rgds BEX

10th Oct 2003, 05:13
Hello BEX.
Unfortunately all the information that I could find was an article in the Winter 2000 journal of the Canadian Aviation Historical Society. It describes the conversion from B-24 to C-87, but contains no real information on what would affect the flying qualities enough to make the aircraft a dog.


The author does mention that the control cables had to be rerouted through the top of the aircraft. This could, I suppose, account for a certain amount of control sloppiness. Also, I believe the B-24 wing was an early version of a high aspect ratio, laminar flow airfoil. That type of wing performs better at altitude and not as well down low where most of the cargo flights operated. If indeed the engines were equipped with only a single stage supercharger, (no high blower) I can see why the performance left a lot to be desired. Of course this is pure speculation on my part. :D

You could try airtanker.com for more info. Up until July or August, I believe Hawkins and Powers operated a couple of PB4Y's, the US Navy single tail version of the B-24, in a firebomber role. Sadly, they lost one in an inflight structural failure along with the crew, and the second one has been grounded.

11th Oct 2003, 23:48
Thanks PigBoat, alll very much appreciated.....

The mystery continues....

Best rgds
BEX :ok:

12th Oct 2003, 18:14
I seem to remember reading somewhere that Hawkins & Powers took the P&W R-1830 out of their PB4Ys and replaced them with the more powerful Wright R-2600 (as used in the B-25 Mitchell).

13th Oct 2003, 21:16
There was also the C-109 fuel hauler, using the same airframe , 4*400 gallon fuel tanks were added in the bomb bay, a 102 gallon in the bombardiers compartment in the nose and 3 contoured metal tanks above the bomb bay for another 334 gallons. total of 4,500 usg of fuel (2500 of it could be non aviation) it was known as the C one-oh-boom for obvious reasons.
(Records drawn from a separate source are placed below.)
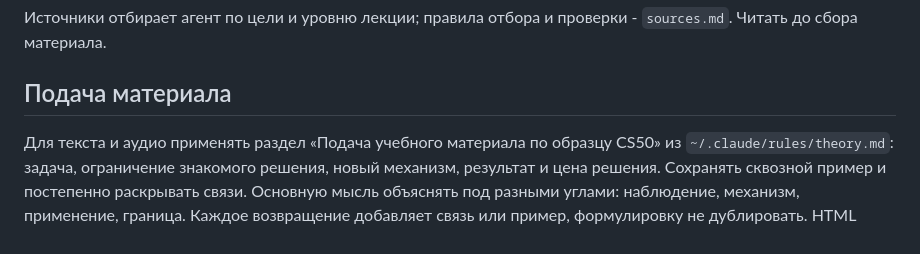
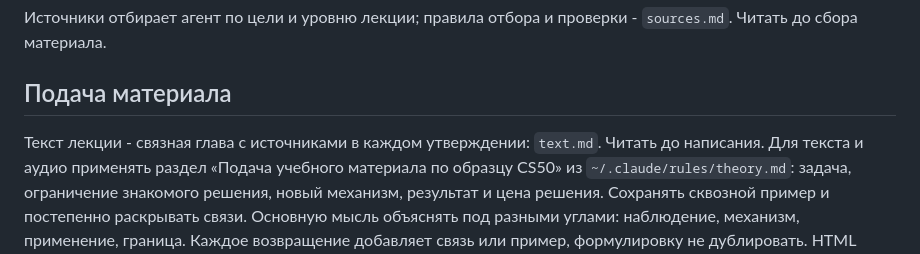
Before and after one commit to daniil4545/learning-pages-demo, a Markdown page: skills/learning-library/SKILL.md, the part around the change. Drawn GitHub-style.

Commit message:
docs(skill): lecture text as a connected chapter with inline sources

```diff
--- a/skills/learning-library/SKILL.md
+++ b/skills/learning-library/SKILL.md
@@ -33,6 +33,7 @@ description: Собрать и опубликовать учебную HTML-ле
 
 ## Подача материала
 
+Текст лекции - связная глава с источниками в каждом утверждении: `text.md`. Читать до написания.
 Для текста и аудио применять раздел «Подача учебного материала по образцу CS50»
 из `~/.claude/rules/theory.md`: задача, ограничение знакомого решения, новый механизм,
 результат и цена решения. Сохранять сквозной пример и постепенно раскрывать связи.
```
Also changed, not shown: skills/learning-library/text.md (added, +33 -0 lines).
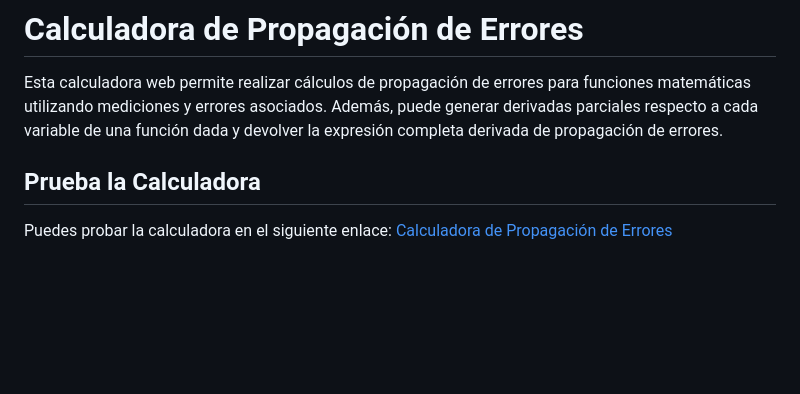
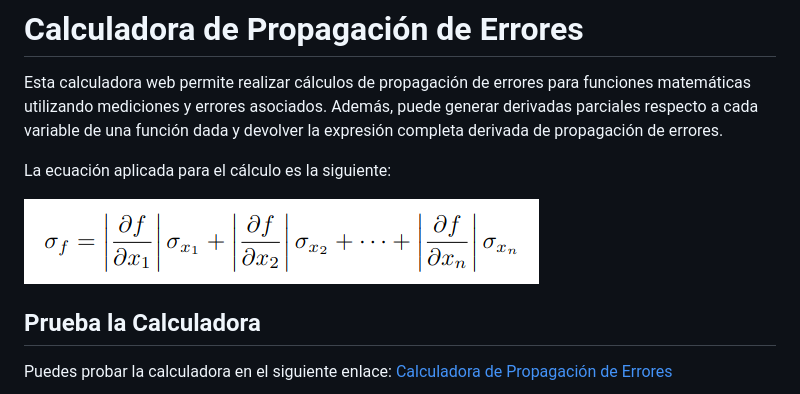
Before and after one commit to BryanAlexisMereles/calc_prop_de_errores, a Markdown page: readme.md, the part around the change. Rendered like a GitHub page; pictures changed too: ecuacion_prop_errores.png (added); blank space fills up the shorter version.

Commit message:
doc: añadida ecuación utilizada para el cálculo tanto en el readme como en la página principal.

```diff
--- a/readme.md
+++ b/readme.md
@@ -1,6 +1,10 @@
 # Calculadora de Propagación de Errores
 
 Esta calculadora web permite realizar cálculos de propagación de errores para funciones matemáticas utilizando mediciones y errores asociados. Además, puede generar derivadas parciales respecto a cada variable de una función dada y devolver la expresión completa derivada de propagación de errores.
+
+La ecuación aplicada para el cálculo es la siguiente:
+
+![Equation](ecuacion_prop_errores.png)
 
 ## Prueba la Calculadora
 
```
Also changed, not shown: 2 other files.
on the hump routes on average one a week burned at the end of the runway after failing to rotate or overrunning.

However (2 sides every story) the C-87 could reach 28-30,000 feet much higher than the C-47s and C-53s that had preceded it, and it also had guns to fight back against the jap fighters. (er though no trained gunners or gun maintainers)
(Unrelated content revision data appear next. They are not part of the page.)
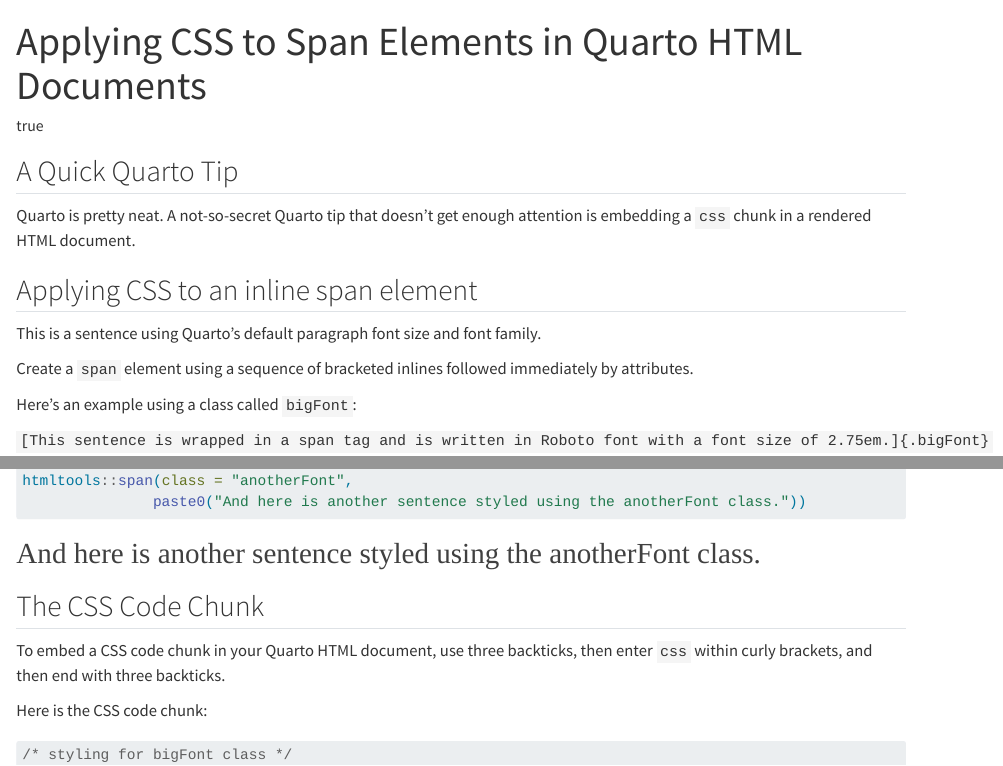
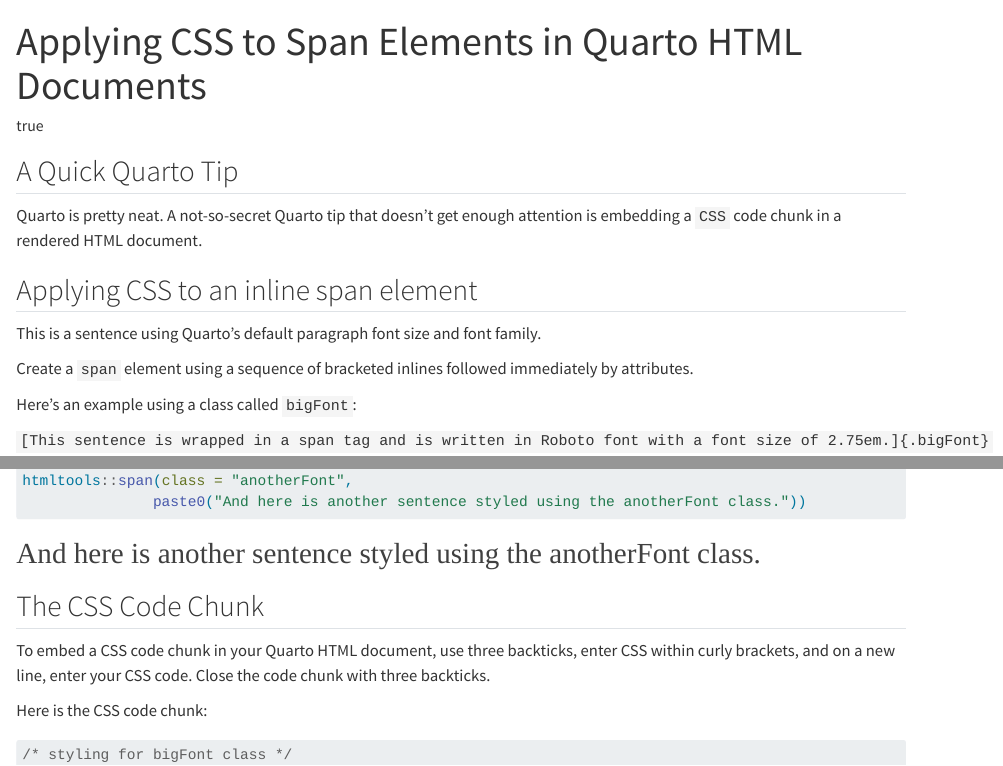
Before and after one commit to anyamemensah/apply-css, a Quarto document (apply-css.qmd): the page in a window 1100 px wide, from its top, and a second part further down, joined at a grey line. Rendered offline with R 4.5, knitr and Pandoc in place of Quarto, with nearby package versions.

Commit message:
updates to qmd file (1) description of tip and (2) how to embed a CSS code chunk.

```diff
--- a/apply-css.qmd
+++ b/apply-css.qmd
@@ -9,7 +9,7 @@
 
 ## A Quick Quarto Tip
 
-Quarto is pretty neat. A not-so-secret Quarto tip that doesn't get enough attention is embedding a `css` chunk in a rendered HTML document.
+Quarto is pretty neat. A not-so-secret Quarto tip that doesn't get enough attention is embedding a `CSS` code chunk in a rendered HTML document.
 
 ## Applying CSS to an inline span element
 
@@ -55,7 +55,7 @@
 
 ## The CSS Code Chunk
 
-To embed a CSS code chunk in your Quarto HTML document, use three backticks, then enter `css` within curly brackets, and then end with three backticks.
+To embed a CSS code chunk in your Quarto HTML document, use three backticks, enter CSS within curly brackets, and on a new line, enter your CSS code. Close the code chunk with three backticks.
 
 Here is the CSS code chunk:
 
```
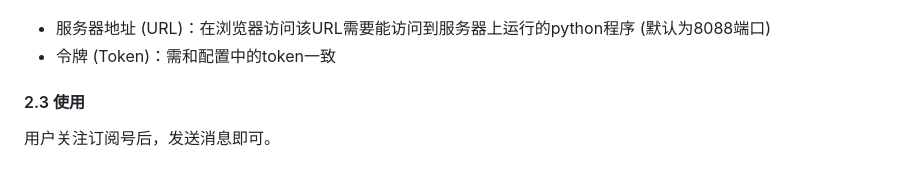
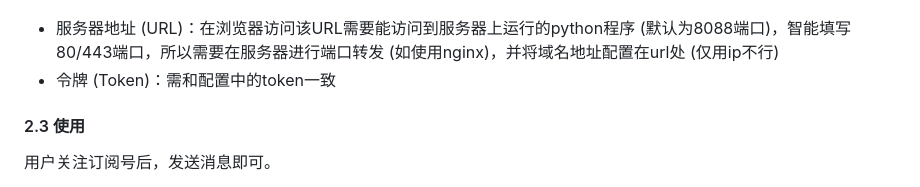
Before and after one commit to zhayujie/bot-on-anything, a Markdown page: README.md, the part around the change. Drawn GitHub-style.

```diff
--- a/README.md
+++ b/README.md
@@ -164,7 +164,7 @@ Hit Ctrl-C to quit.
 
 ![wx_mp_config.png](docs/images/wx_mp_config.png)
 
-- 服务器地址 (URL)：在浏览器访问该URL需要能访问到服务器上运行的python程序 (默认为8088端口)
+- 服务器地址 (URL)：在浏览器访问该URL需要能访问到服务器上运行的python程序 (默认为8088端口)，智能填写 80/443端口，所以需要在服务器进行端口转发 (如使用nginx)，并将域名地址配置在url处 (仅用ip不行)
 - 令牌 (Token)：需和配置中的token一致
 
 #### 2.3 使用
```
all the above comes from a good book on the burma china hump.
" Flying the Hump" in original ww2 color
by Jeff Ethell and Don Downie
isbn 076031131